Unlike two other news outlets in the city covering this story, we haven’t mentioned his name on CHS until now. Here’s why. The man who made the original complaint to the Department of Planning and Development about Volunteer Park Cafe’s land-use issues wasn’t the only neighbor to complain to the City of Seattle, a group forming to represent neighbors in the area says.
According to the group, the situation at 17th Ave and Galer isn’t Paul Jones vs. Volunteer Park Cafe. It’s a growing group of residents who live nearby and have concerns about the scale the popular restaurant is trying to achieve and who are concerned about what happens long after the cafe has served its last delicious, buttery scone.
“I think a neighborhood cafe is an asset to the community,” Volunteer Park Cafe neighbor Jones said. “But the issue is the growth that they have had. The expansion they have had is out of scale with what the neighborhood can support.”
Cliff Meyer also lives nearby and is acting as the unofficial spokesperson for the unofficial group forming to organize neighbors as Volunteer Park Cafe prepares to submit its application for a zoning change to permit it to continue operating as a restaurant in a building that is zoned for a grocery store. He says the group doesn’t speak for everyone, of course, but is doing what he can to talk with others in the area and get them involved. Meyer also reached out to us after seeing our post Tuesday morning about the latest in VPC’s process with the city. By the way, if you live in the area and would also like CHS to get your side of things on future neighborhood issues, we’re easy to reach — email@example.com. Don’t be shy.
Meyer, who works as a communications consultant, says the group is going by the name Volunteer Park Neighbors for now until somebody thinks of something better. And, he says, their mission isn’t to kick Volunteer Park Cafe out of the neighborhood.
“We think a compromise in which a business has certain limits would be wonderful for everyone,” Meyer said.
“This is not one next door neighbor that is doing something that is spiteful,” Meyer said. “This is a group of people who have been patient and polite and trying to work with the owners who feel like we have been backed into the corner.”
Meyer said he feels that the handful of neighbors who have filed complaints and who are working with the group have legitimate and fair issues that need to be raised — no matter how loved Volunteer Park Cafe is.

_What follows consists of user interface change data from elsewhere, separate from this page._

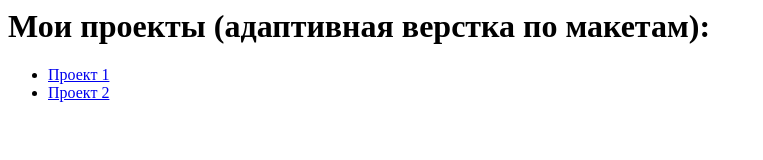
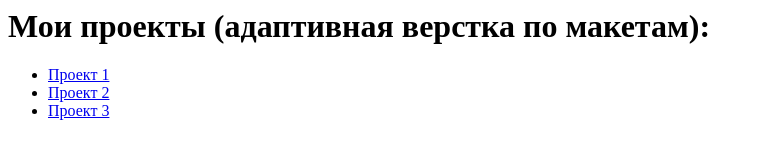
Before and after one commit to JustgoodDeal/JustgoodDeal.github.io, a plain HTML site: page index.html in a window 1280 px wide. Shown: the whole page, without its empty margins (0-763 px from the left). Drawn offline with Linux system fonts and the light colour scheme.

Commit message:
Update index.html

```diff
--- a/index.html
+++ b/index.html
@@ -2,4 +2,5 @@
 <ul>
 	<li><a href="adaptive design 1/index.html">Проект 1</a></li>
 	<li><a href="adaptive design 2/index.html">Проект 2</a></li>
+	<li><a href="bootstrap design/index.html">Проект 3</a></li>
 </ul>
```
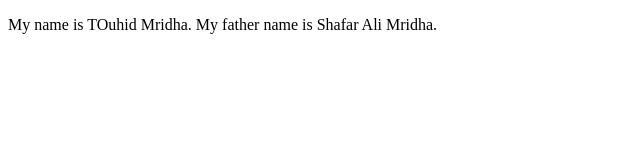
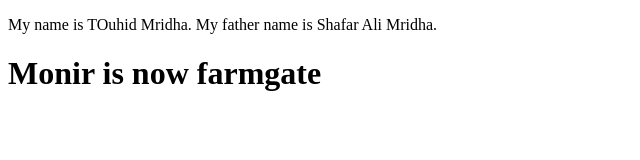
Before and after one commit to touhid-developer/html, a plain HTML site: page index.html in a window 1280 px wide. Shown: the whole page, without its empty margins (0-640 px from the left). Drawn offline with Linux system fonts and the light colour scheme.

Commit message:
add a h1 tag

```diff
--- a/index.html
+++ b/index.html
@@ -8,6 +8,6 @@
 </head>
 <body>
     <p>My name is TOuhid Mridha. My father name is Shafar Ali Mridha.</p>
-
+        <h1>Monir is now farmgate</h1>
 </body>
 </html>
```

“I’ve been a customer and it’s great cafe,” Meyer said. “My family has enjoyed the cafe. We’ve spent hundreds of dollars. We felt like we were great neighbors.” But, like Jones, Meyer said that he and a half dozen other neighbors in the group are concerned about the restaurant’s growth and have specific areas of business they want to see addressed if Volunteer Park Cafe is going to continue to operate in the neighborhood.
Meyer listed the group’s priorities for CHS:
- Fire safety related to a busy commercial kitchen in a residential neighborhood
- Limited seating
- No crowding of sidewalk with patio seating
- Fix overflowing dumpsters
- Better solution for delivery trucks
- Limited operating hours and patio and garden hours
Better parking solutions
Jones, who works in the contracting and construction business, said he has known about the zoning for the space since he moved into the neighborhood 31 years ago and a grocery store operated on the corner. He said back when he was making the decision to buy the house neighboring the old grocery, he was concerned about the future of the store and spent an hour down at City Hall talking with staff about the limitations for the space.
When the cafe first opened, Jones said its scale wasn’t a problem for the street. But dinner hours, a more and more crowded sidewalk seating set-up, increased popularity and traffic and, finally, the plans VPC started making for its garden dining area convinced him that something needed to be done.
Jones said he took his concerns up with the cafe in February and was informed that the owners had been advised by a lawyer that their use of the space was legitimate. Jones said he knew better and filed the complaint with DPD in May.
Jones also tells CHS that he didn’t intend to be part of the story. “You’re the first people I’ve talked to,” Jones said. “When I made the complaint, the city said my name would be confidential. ‘We highly recommend you not communicate with the owner and that you allow the city to handle this,’ they said.”
When CHS asked DPD staff to provide names of neighbors who had complained in the situation, we were told the names of complainants were confidential.
Jones’ name getting mixed into this situation is only part of the communication problems that have also been in play. When Volunteer Park Cafe sent out information about their patio and plans for a garden and chicken coops to the media, Jones and Meyer say they neglected to talk to neighbors about the project.
“We’re confused by their inability to simply talk with neighbors,” Meyer said.
While Meyer didn’t rule out meeting with the cafe’s owners, nothing is planned and the group is focused on the change of use application and public process that will follow. Meyer said he feels the process will be his group’s opportunity to lay out their concerns and put conditions on how Volunteer Park Cafe operates on the street.
“A good public process is important if the cafe owners have no interest in actually working with the neighbors,” Meyer said.
Jones is thinking about his home on Capitol Hill.
“Restaurants come and go. We don’t know who will be the next tenant,” Jones said. “The neighbors are looking more in terms of long term.”
“I plan on being in this house forever,” Jones said. “Chances are, I’ll probably be in the neighborhood a lot longer than they will.”